*TASK REQUIREMENTS*: Take the entries that follow and write each one out exactly.

Records from a data collection:
=== Begin Enclosure ===

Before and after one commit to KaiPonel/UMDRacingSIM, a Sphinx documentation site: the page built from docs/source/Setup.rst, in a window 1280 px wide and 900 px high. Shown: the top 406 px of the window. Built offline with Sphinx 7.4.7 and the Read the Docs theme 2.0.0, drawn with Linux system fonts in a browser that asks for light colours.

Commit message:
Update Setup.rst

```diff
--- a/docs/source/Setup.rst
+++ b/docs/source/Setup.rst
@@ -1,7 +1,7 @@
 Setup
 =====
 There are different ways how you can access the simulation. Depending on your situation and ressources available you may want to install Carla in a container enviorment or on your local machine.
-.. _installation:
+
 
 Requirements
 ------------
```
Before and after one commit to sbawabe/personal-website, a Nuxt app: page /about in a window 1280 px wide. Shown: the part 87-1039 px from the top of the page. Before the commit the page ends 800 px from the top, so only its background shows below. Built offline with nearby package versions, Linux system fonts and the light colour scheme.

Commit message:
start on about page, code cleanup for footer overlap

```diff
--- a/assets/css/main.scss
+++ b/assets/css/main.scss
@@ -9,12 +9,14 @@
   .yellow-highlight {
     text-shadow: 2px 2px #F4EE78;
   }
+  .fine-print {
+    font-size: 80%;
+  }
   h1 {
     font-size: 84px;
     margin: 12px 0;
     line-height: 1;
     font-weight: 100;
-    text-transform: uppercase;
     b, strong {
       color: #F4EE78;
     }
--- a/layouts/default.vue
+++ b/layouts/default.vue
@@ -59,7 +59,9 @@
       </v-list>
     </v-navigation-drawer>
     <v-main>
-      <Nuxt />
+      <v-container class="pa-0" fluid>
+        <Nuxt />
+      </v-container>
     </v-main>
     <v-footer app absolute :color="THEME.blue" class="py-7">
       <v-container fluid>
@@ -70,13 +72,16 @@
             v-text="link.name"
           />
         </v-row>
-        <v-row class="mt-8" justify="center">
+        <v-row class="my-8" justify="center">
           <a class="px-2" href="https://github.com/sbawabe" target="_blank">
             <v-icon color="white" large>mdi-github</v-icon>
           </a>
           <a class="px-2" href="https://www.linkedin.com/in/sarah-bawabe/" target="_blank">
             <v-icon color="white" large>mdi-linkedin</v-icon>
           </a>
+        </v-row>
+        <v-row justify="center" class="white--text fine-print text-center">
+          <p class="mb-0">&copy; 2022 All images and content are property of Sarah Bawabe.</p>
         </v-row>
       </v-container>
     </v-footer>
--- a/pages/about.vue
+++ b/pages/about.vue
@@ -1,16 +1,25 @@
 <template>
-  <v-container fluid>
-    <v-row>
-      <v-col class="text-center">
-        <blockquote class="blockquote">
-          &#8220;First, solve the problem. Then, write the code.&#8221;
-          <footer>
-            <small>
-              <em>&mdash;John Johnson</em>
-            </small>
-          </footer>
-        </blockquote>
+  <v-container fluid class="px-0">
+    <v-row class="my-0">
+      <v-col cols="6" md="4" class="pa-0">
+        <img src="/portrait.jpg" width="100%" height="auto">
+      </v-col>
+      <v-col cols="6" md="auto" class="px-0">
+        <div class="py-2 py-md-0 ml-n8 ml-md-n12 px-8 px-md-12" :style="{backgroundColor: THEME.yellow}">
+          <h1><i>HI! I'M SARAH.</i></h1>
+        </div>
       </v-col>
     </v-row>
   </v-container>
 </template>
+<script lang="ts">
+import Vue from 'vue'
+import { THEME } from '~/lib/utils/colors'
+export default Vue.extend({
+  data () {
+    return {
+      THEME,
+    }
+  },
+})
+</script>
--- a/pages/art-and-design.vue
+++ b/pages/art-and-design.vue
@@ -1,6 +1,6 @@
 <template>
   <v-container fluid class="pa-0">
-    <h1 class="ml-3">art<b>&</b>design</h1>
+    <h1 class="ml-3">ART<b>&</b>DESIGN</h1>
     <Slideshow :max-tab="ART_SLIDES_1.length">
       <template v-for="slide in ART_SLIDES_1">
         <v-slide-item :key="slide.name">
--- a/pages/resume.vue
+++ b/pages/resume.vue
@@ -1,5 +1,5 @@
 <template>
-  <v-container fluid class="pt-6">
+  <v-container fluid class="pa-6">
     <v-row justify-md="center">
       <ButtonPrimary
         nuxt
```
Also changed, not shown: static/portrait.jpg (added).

=== End Enclosure ===

*PROBLEM SOLUTION*:
Before and after one commit to KaiPonel/UMDRacingSIM, a Sphinx documentation site: the page built from docs/source/Setup.rst, in a window 1280 px wide and 900 px high. Shown: the top 406 px of the window. Built offline with Sphinx 7.4.7 and the Read the Docs theme 2.0.0, drawn with Linux system fonts in a browser that asks for light colours.

Commit message:
Update Setup.rst

```diff
--- a/docs/source/Setup.rst
+++ b/docs/source/Setup.rst
@@ -1,7 +1,7 @@
 Setup
 =====
 There are different ways how you can access the simulation. Depending on your situation and ressources available you may want to install Carla in a container enviorment or on your local machine.
-.. _installation:
+
 
 Requirements
 ------------
```
Before and after one commit to sbawabe/personal-website, a Nuxt app: page /about in a window 1280 px wide. Shown: the part 87-1039 px from the top of the page. Before the commit the page ends 800 px from the top, so only its background shows below. Built offline with nearby package versions, Linux system fonts and the light colour scheme.

Commit message:
start on about page, code cleanup for footer overlap

```diff
--- a/assets/css/main.scss
+++ b/assets/css/main.scss
@@ -9,12 +9,14 @@
   .yellow-highlight {
     text-shadow: 2px 2px #F4EE78;
   }
+  .fine-print {
+    font-size: 80%;
+  }
   h1 {
     font-size: 84px;
     margin: 12px 0;
     line-height: 1;
     font-weight: 100;
-    text-transform: uppercase;
     b, strong {
       color: #F4EE78;
     }
--- a/layouts/default.vue
+++ b/layouts/default.vue
@@ -59,7 +59,9 @@
       </v-list>
     </v-navigation-drawer>
     <v-main>
-      <Nuxt />
+      <v-container class="pa-0" fluid>
+        <Nuxt />
+      </v-container>
     </v-main>
     <v-footer app absolute :color="THEME.blue" class="py-7">
       <v-container fluid>
@@ -70,13 +72,16 @@
             v-text="link.name"
           />
         </v-row>
-        <v-row class="mt-8" justify="center">
+        <v-row class="my-8" justify="center">
           <a class="px-2" href="https://github.com/sbawabe" target="_blank">
             <v-icon color="white" large>mdi-github</v-icon>
           </a>
           <a class="px-2" href="https://www.linkedin.com/in/sarah-bawabe/" target="_blank">
             <v-icon color="white" large>mdi-linkedin</v-icon>
           </a>
+        </v-row>
+        <v-row justify="center" class="white--text fine-print text-center">
+          <p class="mb-0">&copy; 2022 All images and content are property of Sarah Bawabe.</p>
         </v-row>
       </v-container>
     </v-footer>
--- a/pages/about.vue
+++ b/pages/about.vue
@@ -1,16 +1,25 @@
 <template>
-  <v-container fluid>
-    <v-row>
-      <v-col class="text-center">
-        <blockquote class="blockquote">
-          &#8220;First, solve the problem. Then, write the code.&#8221;
-          <footer>
-            <small>
-              <em>&mdash;John Johnson</em>
-            </small>
-          </footer>
-        </blockquote>
+  <v-container fluid class="px-0">
+    <v-row class="my-0">
+      <v-col cols="6" md="4" class="pa-0">
+        <img src="/portrait.jpg" width="100%" height="auto">
+      </v-col>
+      <v-col cols="6" md="auto" class="px-0">
+        <div class="py-2 py-md-0 ml-n8 ml-md-n12 px-8 px-md-12" :style="{backgroundColor: THEME.yellow}">
+          <h1><i>HI! I'M SARAH.</i></h1>
+        </div>
       </v-col>
     </v-row>
   </v-container>
 </template>
+<script lang="ts">
+import Vue from 'vue'
+import { THEME } from '~/lib/utils/colors'
+export default Vue.extend({
+  data () {
+    return {
+      THEME,
+    }
+  },
+})
+</script>
--- a/pages/art-and-design.vue
+++ b/pages/art-and-design.vue
@@ -1,6 +1,6 @@
 <template>
   <v-container fluid class="pa-0">
-    <h1 class="ml-3">art<b>&</b>design</h1>
+    <h1 class="ml-3">ART<b>&</b>DESIGN</h1>
     <Slideshow :max-tab="ART_SLIDES_1.length">
       <template v-for="slide in ART_SLIDES_1">
         <v-slide-item :key="slide.name">
--- a/pages/resume.vue
+++ b/pages/resume.vue
@@ -1,5 +1,5 @@
 <template>
-  <v-container fluid class="pt-6">
+  <v-container fluid class="pa-6">
     <v-row justify-md="center">
       <ButtonPrimary
         nuxt
```
Also changed, not shown: static/portrait.jpg (added).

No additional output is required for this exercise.